If you were wondering what the creepiest Girl Scout project in history is, the Courant has got you back:
Humane society chapters have a long tradition of allowing people to bury pets on their grounds, Wright said. The society has been at its Russell Road location for at least 40 or 50 years, but had to stop pet interments in the late 1990s because of space, she said.
As time passed, fewer people visited their dead pets and the grave markers began disappearing into the earth, she said. Kamansky estimates about 80 percent of the gravestones are now buried.
Uncovering the graves is no easy task. On a recent blustery day, the five girls doing the project stuck rods in the ground to locate stones and then carefully cleared away an inch or more of sod and dirt. Their work left tight rows of rectangular plaques set in raised grass and earth frames.
At first, I was kind of excited to know I had somewhere to bury my pet but then I realized this pet cemetery is no longer open to the public. Booooo!

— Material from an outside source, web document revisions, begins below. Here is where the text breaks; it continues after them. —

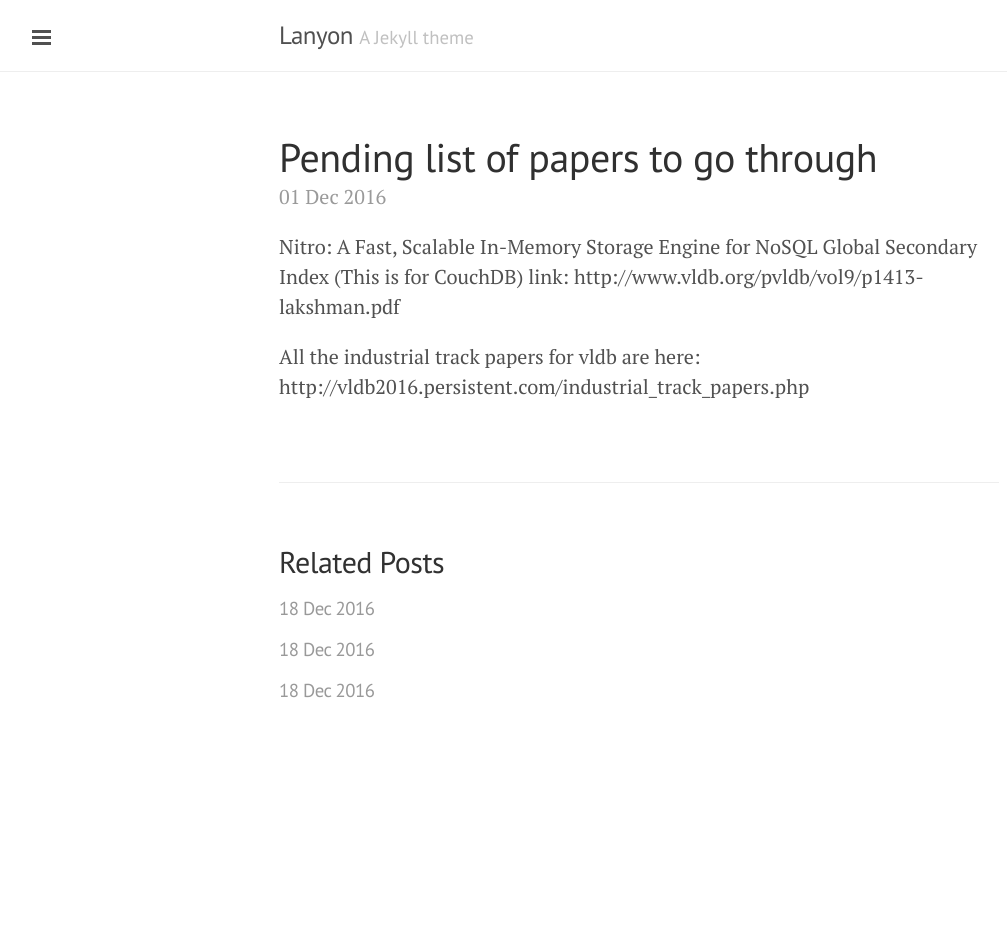
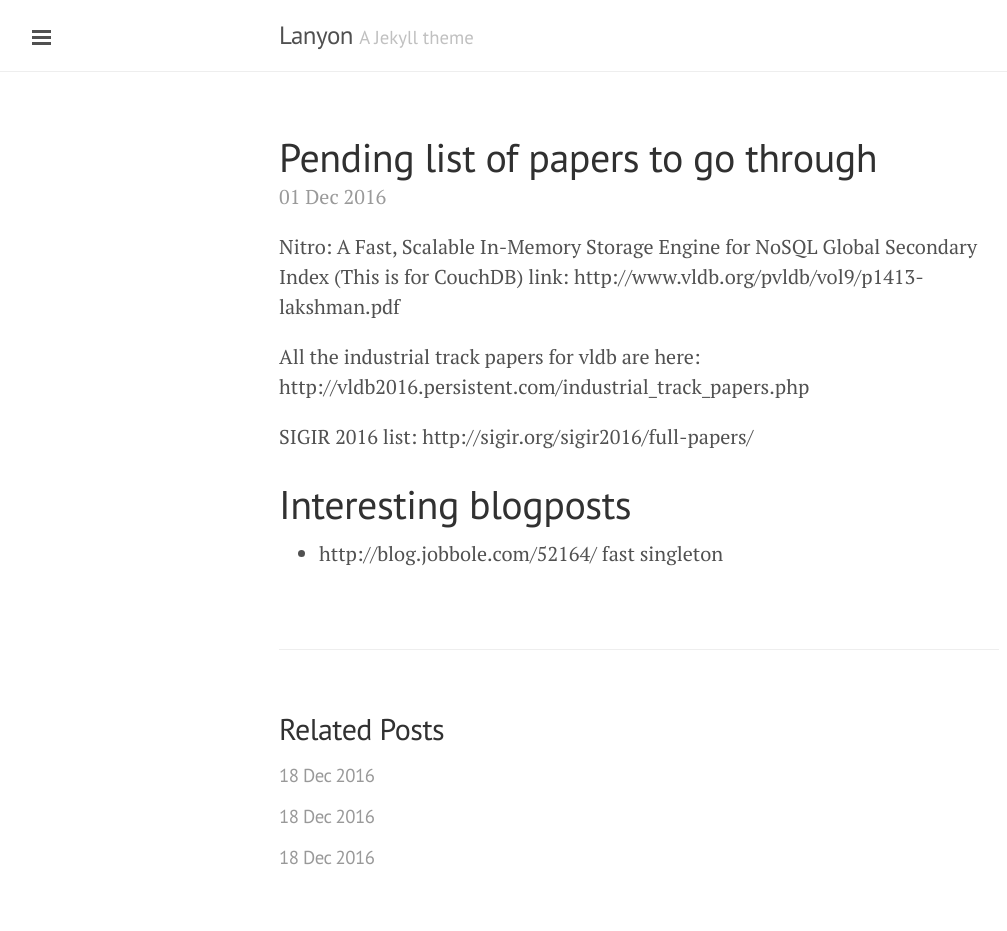
Before and after one commit to benjibc/benjibc.github.io, a Jekyll site: the page built from _posts/2016-12-01-reading-list.md, in a window 1280 px wide. Shown: the whole page, without its empty margins (1-1008 px from the left). Built offline with Jekyll 4.4.1, drawn with Linux system fonts in a browser that asks for light colours; Markdown is read by kramdown in place of the engine named in the settings; before the commit the page ends 900 px from its top, so only the background shows below that.

Commit message:
Update 2016-12-01-reading-list.md

```diff
--- a/_posts/2016-12-01-reading-list.md
+++ b/_posts/2016-12-01-reading-list.md
@@ -8,3 +8,7 @@ Nitro: A Fast, Scalable In-Memory Storage Engine for NoSQL Global Secondary Inde
 link: http://www.vldb.org/pvldb/vol9/p1413-lakshman.pdf
 
 All the industrial track papers for vldb are here: http://vldb2016.persistent.com/industrial_track_papers.php
+
+SIGIR 2016 list: http://sigir.org/sigir2016/full-papers/
+# Interesting blogposts
+- http://blog.jobbole.com/52164/ fast singleton
```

I kind of think an old pet cemetery should be creepy and damn near impossible to find, but I guess it’s nice that the Girl Scouts are helping out. Next time, though, maybe they should just shovel some dog crap.